[Dataset excerpts]

============================================================

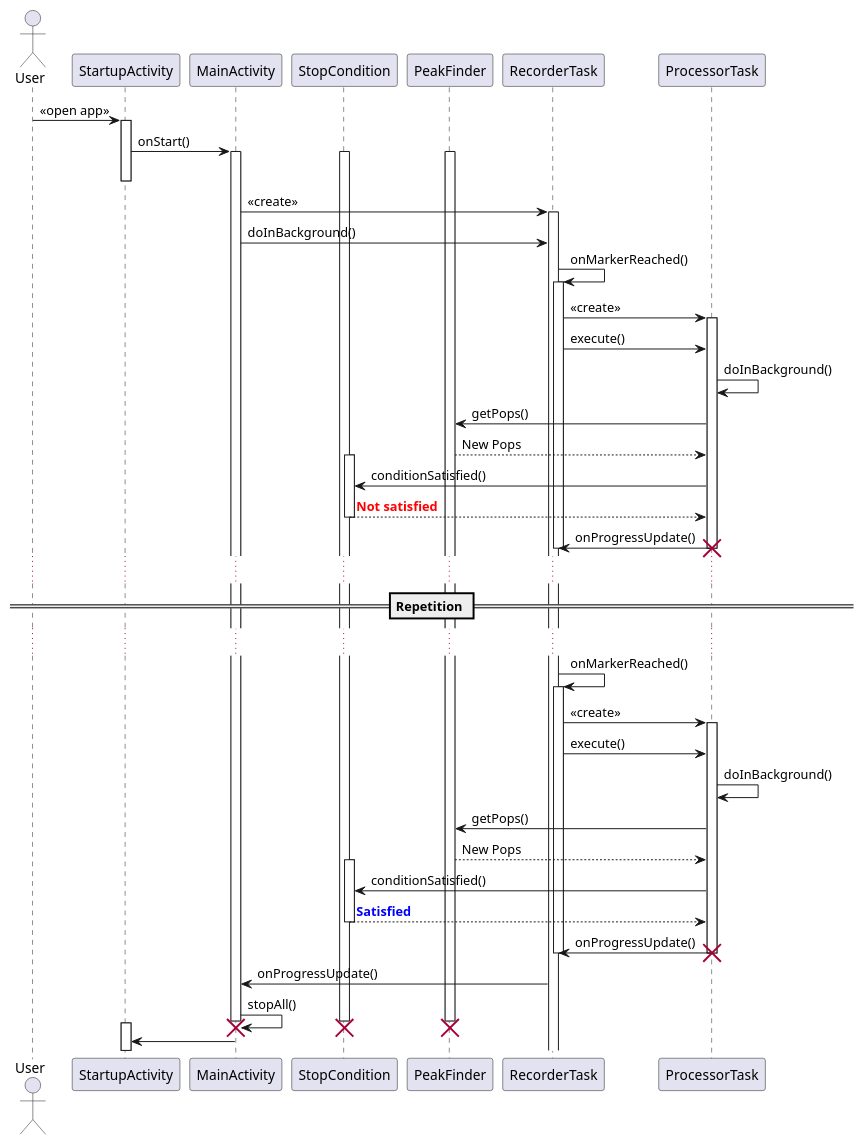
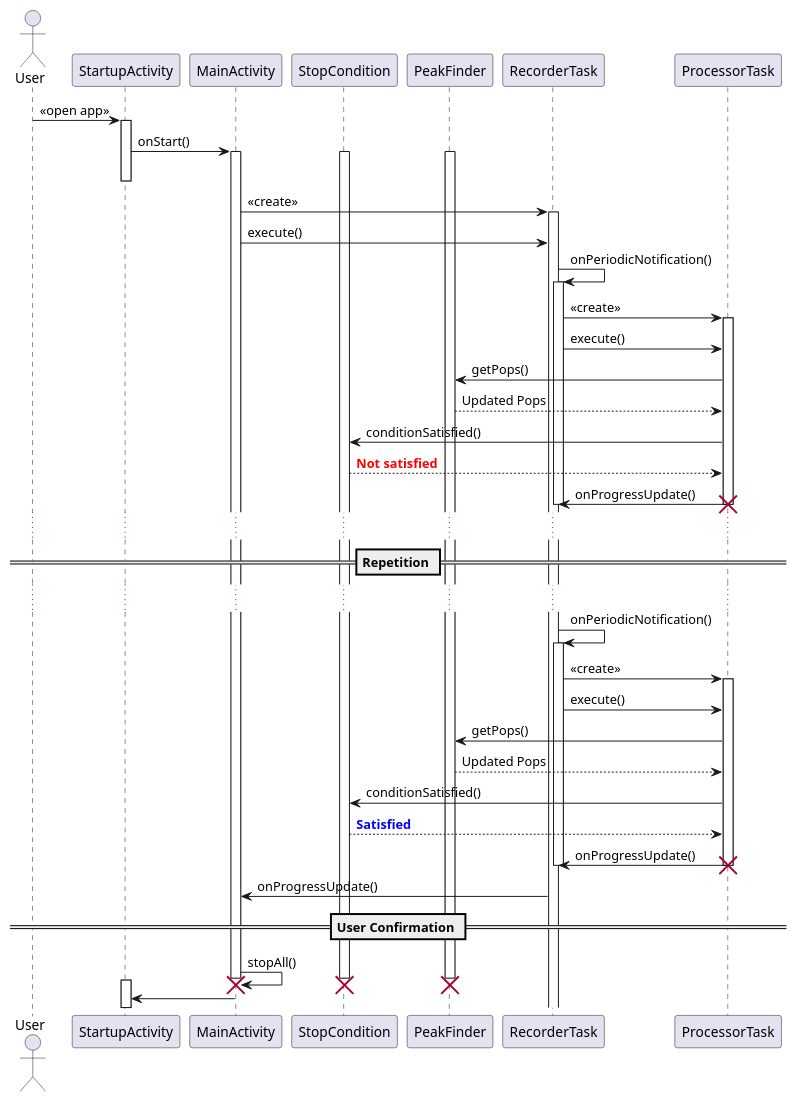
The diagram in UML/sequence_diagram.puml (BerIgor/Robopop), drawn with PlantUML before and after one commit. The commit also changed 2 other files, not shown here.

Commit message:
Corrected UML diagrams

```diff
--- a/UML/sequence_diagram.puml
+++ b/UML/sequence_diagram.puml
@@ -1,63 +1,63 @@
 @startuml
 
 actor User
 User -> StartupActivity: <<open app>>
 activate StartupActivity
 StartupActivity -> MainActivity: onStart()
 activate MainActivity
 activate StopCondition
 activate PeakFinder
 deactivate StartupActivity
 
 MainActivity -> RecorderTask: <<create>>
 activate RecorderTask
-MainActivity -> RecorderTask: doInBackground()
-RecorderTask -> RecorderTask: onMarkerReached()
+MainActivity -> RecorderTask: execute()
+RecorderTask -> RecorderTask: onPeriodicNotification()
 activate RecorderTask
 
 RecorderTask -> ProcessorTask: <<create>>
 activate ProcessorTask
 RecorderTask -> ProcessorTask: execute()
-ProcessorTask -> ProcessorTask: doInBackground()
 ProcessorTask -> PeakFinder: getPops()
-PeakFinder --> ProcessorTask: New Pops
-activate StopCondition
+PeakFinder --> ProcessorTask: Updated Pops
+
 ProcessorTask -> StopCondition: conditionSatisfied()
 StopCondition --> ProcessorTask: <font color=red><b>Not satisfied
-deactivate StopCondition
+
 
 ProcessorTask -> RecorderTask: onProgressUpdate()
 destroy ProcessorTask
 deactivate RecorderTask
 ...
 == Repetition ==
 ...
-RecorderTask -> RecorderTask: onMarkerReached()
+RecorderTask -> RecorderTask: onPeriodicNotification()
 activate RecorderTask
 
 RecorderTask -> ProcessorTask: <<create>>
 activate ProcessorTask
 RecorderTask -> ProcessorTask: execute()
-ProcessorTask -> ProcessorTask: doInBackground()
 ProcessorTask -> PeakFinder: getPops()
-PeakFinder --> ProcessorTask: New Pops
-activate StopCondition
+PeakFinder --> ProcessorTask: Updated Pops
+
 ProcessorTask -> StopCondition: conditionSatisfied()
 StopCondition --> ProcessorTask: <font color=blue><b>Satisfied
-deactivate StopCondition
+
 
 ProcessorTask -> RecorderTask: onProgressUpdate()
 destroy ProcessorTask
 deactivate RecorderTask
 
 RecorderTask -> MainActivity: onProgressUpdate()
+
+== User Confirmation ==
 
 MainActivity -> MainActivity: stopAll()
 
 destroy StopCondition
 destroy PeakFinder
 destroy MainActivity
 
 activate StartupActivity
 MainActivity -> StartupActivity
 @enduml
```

============================================================

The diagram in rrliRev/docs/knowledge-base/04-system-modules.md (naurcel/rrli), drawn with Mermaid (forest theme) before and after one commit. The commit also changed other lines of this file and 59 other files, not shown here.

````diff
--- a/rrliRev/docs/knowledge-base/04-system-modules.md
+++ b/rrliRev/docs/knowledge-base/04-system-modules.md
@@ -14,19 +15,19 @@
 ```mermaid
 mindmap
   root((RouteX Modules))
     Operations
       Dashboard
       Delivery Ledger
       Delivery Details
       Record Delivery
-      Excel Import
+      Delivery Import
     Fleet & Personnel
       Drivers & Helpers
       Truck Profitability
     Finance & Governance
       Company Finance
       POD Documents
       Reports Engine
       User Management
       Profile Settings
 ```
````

============================================================

Go through the lines above and copy any that contain "destroy".

 destroy ProcessorTask
 destroy ProcessorTask
 destroy StopCondition
 destroy PeakFinder
 destroy MainActivity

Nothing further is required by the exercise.